Directed by Albert Pyun
The Olympic games are being held in Atlanta, where the President of the United States and world leaders will be in attendendance. The U.S. Women’s swimming team head for the Olympic aquatic centre for their training but before they can even get into the water, they are all taken hostage by ruthless terrorist Omodo and his highly-skilled crew who rig all the entrances and exits with motion-sensored explosives. Omodo reels off his demands via television link and proves he means business by shooting one of the hostages. With the entire facility locked down, no one can save them except for janitor Jack Bryant who finds himself in the middle of the chaos. With an outside telephone link to veteran Detective Leo, who’s been attempting to catch and thwart Omodo for several years, Jack must do all he can to save the innocent lives inside the centre.
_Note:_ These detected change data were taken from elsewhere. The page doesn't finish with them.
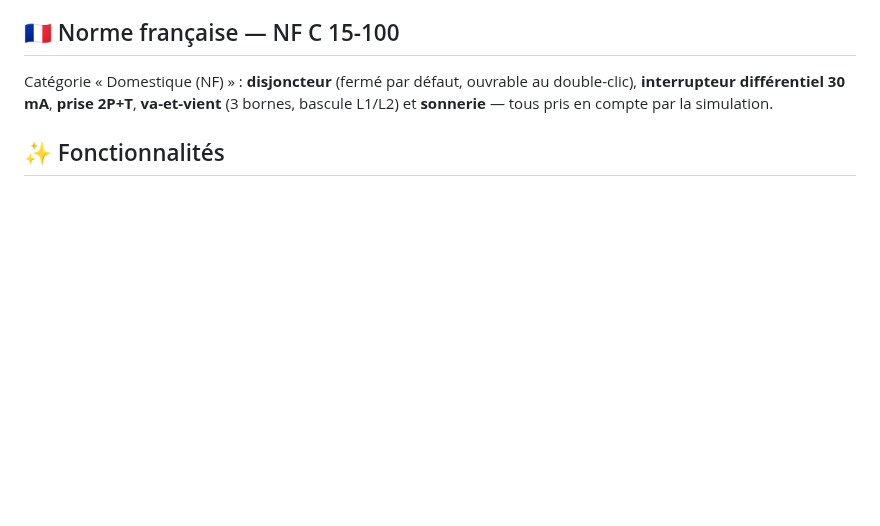
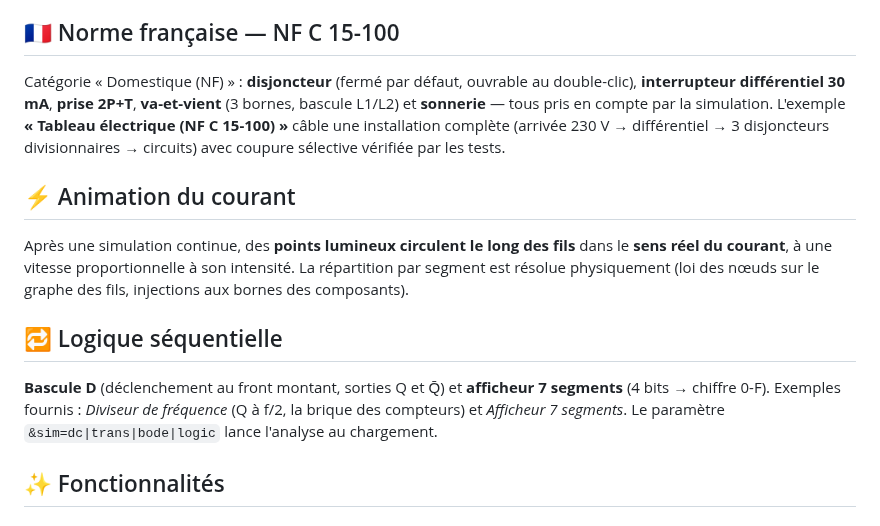
Before and after one commit to anthonydepollier22-creator/autocad, a Markdown page: README.md, the part around the change. Drawn GitHub-style; blank space fills up the shorter version.

```diff
--- a/README.md
+++ b/README.md
@@ -28,6 +28,23 @@ Rotation à la souris, zoom à la molette. Le moteur 3D est écrit maison
 Catégorie « Domestique (NF) » : **disjoncteur** (fermé par défaut, ouvrable au
 double-clic), **interrupteur différentiel 30 mA**, **prise 2P+T**, **va-et-vient**
 (3 bornes, bascule L1/L2) et **sonnerie** — tous pris en compte par la simulation.
+L'exemple **« Tableau électrique (NF C 15-100) »** câble une installation complète
+(arrivée 230 V → différentiel → 3 disjoncteurs divisionnaires → circuits) avec
+coupure sélective vérifiée par les tests.
+
+## ⚡ Animation du courant
+
+Après une simulation continue, des **points lumineux circulent le long des fils**
+dans le **sens réel du courant**, à une vitesse proportionnelle à son intensité.
+La répartition par segment est résolue physiquement (loi des nœuds sur le graphe
+des fils, injections aux bornes des composants).
+
+## 🔁 Logique séquentielle
+
+**Bascule D** (déclenchement au front montant, sorties Q et Q̄) et **afficheur
+7 segments** (4 bits → chiffre 0-F). Exemples fournis : *Diviseur de fréquence*
+(Q à f/2, la brique des compteurs) et *Afficheur 7 segments*.
+Le paramètre `&sim=dc|trans|bode|logic` lance l'analyse au chargement.
 
 ## ✨ Fonctionnalités
 
```
Also changed, not shown: docs/screenshot-tableau.png (added), 8 other files.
Nineties terrorist thriller BLAST takes place almost exclusively in the aquatic centre and although that may sound exciting, it really isn’t. The basement and locker room are about as exhilerating a location as they can find inside the facility and when you’ve got a cat and mouse chase between the terrorist squad and the lone janitor Jack, there’s not much environment to use to their advantage that would get your adrenaline pumping. Jack, being a former Olympian who spiralled downhill after missing gold and ending up with bronze, turns out to have gained his medal in Taekwondo so cue lots of kicks, punches and combat even though Jack suffers from an injured leg. It seems not even highly trained killers are a match for our Jack as he takes them on up close and personal.
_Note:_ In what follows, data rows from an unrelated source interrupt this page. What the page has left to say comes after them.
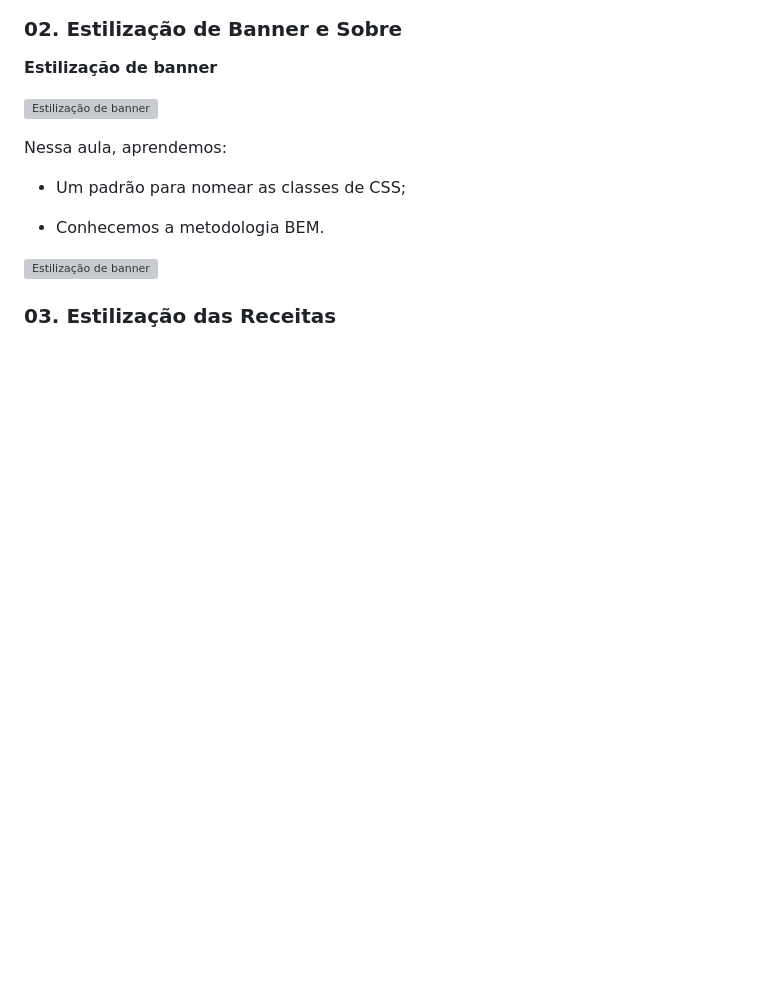
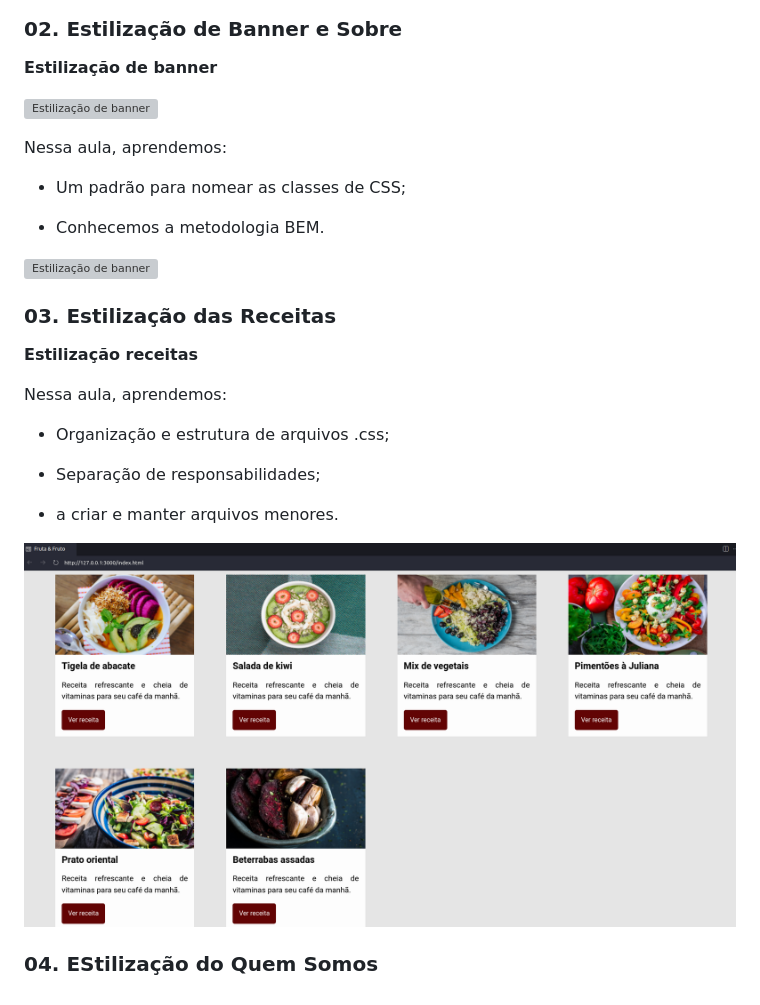
Before and after one commit to TiagoMerc/Arquitetura-CSS-descomplicando-os-problemas, a Markdown page: README.md, the part around the change printed below. Rendered like a GitHub page; pictures changed too: assets/img/prints/Estilizacao_receita.png (added); blank space fills up the shorter version; grey boxes are pictures that could not be loaded.

Commit message:
Estilização das Receitas

```diff
--- a/README.md
+++ b/README.md
@@ -41,3 +44,17 @@ Nessa aula, aprendemos:
 ![Estilização de banner](assets/img/prints/Estilizacao_Banner_e_Sobre.png)
 
 ### 03. Estilização das Receitas
+
+**Estilização receitas**
+
+Nessa aula, aprendemos:
+
+- Organização e estrutura de arquivos .css;
+
+- Separação de responsabilidades;
+
+- a criar e manter arquivos menores.
+
+![Estilização receitas](assets/img/prints/Estilizacao_receita.png)
+
+### 04. EStilização do Quem Somos
```
Also changed, not shown: other parts of README.md (+3 -0 lines), 8 other files.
Andrew Divoff stars as terrorist Omodo who seems to make a habit of taking people hostage before blowing up the buildings and killing everyone inside regardless if his demands are met or not. In this instance, Omodo is after money and he’s keen to kill every last swimsuit-clad youngster in the building if it means getting it, though he’d probably do it anyway for fun too. Divoff seems comfortable playing the baddie as he so often has in other work such as Toy Soldiers and television series Lost. Whilst he’s given a role that suits his style, there’s only so much he can do with it with a plot and script that quickly runs out of steam. Even his scenes with Linden Ashby (Jack) and Detective Leo (Rutger Hauer) are short lived. Speaking of which, Rutger Hauer’s character is the most nonsensical character I’ve come across. His screentime is probably around 5 minutes, he sports an unusual hairstyle reminiscent of a Native American (which I assume he’s meant to be?) and has a crazed twinkle in his eye which contributes to the crazy, laughable climax. It’s all rather weird and feels so out of place that it turns the film into a complete joke whilst at the same time providing more entertainment in a minute than witnessed in the last hour.
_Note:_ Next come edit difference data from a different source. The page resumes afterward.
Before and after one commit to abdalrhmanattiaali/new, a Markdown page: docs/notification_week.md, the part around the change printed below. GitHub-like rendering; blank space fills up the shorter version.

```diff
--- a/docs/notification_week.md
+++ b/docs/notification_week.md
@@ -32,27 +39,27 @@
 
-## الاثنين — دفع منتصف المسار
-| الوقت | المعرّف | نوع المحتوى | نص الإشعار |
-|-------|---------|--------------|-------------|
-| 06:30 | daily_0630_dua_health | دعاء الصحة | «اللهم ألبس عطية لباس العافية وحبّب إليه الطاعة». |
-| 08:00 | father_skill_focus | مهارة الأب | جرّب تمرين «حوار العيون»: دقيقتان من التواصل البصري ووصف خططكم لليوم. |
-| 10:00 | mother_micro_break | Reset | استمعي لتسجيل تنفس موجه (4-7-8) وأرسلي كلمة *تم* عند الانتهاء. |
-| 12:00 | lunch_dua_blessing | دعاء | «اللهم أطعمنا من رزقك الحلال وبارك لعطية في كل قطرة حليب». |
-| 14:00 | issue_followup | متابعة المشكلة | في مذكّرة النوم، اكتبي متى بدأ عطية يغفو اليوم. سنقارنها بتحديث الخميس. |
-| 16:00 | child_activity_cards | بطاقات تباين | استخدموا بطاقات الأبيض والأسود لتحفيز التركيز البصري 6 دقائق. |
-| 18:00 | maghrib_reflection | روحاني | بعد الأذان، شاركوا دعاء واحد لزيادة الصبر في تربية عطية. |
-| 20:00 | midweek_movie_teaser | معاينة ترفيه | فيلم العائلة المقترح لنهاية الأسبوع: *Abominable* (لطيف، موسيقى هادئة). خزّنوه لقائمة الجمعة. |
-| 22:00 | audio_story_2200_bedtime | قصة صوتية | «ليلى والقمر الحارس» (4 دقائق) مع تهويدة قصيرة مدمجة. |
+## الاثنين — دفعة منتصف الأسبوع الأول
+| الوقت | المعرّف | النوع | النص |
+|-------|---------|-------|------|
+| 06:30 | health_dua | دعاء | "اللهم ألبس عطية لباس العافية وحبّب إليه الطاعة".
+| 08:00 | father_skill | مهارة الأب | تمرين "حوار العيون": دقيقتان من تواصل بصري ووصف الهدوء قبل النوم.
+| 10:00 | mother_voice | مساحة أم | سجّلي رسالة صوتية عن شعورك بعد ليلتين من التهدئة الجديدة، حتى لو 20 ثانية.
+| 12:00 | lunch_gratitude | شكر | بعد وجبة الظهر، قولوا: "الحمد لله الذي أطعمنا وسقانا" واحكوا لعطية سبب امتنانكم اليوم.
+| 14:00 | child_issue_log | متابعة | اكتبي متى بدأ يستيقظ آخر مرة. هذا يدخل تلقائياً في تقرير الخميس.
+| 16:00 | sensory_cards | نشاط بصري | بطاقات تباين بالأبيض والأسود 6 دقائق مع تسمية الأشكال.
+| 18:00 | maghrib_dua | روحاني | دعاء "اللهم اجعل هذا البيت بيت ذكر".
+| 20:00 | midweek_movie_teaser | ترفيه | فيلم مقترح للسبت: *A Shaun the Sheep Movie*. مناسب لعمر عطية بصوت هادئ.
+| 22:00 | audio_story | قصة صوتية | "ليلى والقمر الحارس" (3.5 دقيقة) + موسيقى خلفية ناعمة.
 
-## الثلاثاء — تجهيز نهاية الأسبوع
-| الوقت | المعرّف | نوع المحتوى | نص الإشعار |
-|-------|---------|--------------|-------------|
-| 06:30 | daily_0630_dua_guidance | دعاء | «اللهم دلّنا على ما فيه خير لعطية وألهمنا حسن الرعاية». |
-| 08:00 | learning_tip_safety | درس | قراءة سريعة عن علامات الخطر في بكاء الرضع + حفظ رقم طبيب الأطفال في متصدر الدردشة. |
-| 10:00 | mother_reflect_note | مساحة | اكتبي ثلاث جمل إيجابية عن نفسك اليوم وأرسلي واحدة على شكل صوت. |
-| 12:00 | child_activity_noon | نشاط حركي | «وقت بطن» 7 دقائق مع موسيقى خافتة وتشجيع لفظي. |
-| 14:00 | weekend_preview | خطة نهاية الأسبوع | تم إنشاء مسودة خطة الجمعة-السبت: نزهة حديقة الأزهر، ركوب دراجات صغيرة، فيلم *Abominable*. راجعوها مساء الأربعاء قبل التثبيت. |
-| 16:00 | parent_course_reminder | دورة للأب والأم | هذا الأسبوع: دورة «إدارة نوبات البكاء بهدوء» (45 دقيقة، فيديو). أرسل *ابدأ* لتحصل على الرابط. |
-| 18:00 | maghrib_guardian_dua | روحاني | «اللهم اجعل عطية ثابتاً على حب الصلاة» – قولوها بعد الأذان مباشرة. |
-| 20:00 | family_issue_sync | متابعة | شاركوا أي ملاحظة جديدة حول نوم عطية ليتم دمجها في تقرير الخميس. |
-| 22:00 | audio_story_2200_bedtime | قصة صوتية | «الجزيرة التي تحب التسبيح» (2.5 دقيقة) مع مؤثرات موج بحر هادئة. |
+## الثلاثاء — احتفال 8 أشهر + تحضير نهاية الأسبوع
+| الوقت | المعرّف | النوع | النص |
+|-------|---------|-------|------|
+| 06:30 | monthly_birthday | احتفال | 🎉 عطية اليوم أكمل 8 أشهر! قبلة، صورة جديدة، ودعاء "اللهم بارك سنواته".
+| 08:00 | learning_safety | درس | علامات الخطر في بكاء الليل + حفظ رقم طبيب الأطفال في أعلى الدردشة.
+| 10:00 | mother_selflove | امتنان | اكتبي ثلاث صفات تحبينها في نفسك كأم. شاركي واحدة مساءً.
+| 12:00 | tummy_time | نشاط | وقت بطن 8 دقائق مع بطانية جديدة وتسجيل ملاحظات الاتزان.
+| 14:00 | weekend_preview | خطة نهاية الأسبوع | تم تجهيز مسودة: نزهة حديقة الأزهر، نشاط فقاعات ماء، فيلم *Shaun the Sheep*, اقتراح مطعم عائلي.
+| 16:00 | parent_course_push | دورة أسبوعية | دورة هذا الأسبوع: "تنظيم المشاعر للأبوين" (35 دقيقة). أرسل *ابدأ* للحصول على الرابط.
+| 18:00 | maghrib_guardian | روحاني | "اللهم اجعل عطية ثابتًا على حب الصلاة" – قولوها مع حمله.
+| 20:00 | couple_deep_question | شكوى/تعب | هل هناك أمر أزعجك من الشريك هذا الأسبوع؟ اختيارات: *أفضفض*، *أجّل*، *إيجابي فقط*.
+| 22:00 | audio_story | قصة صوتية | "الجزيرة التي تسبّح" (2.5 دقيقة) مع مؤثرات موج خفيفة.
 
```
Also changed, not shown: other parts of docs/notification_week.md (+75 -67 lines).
It may have a strong opener but it doesn’t take long for BLAST to fizzle out with a whimper with its lacklustre plot and tired script that hits a dead end early on in the film.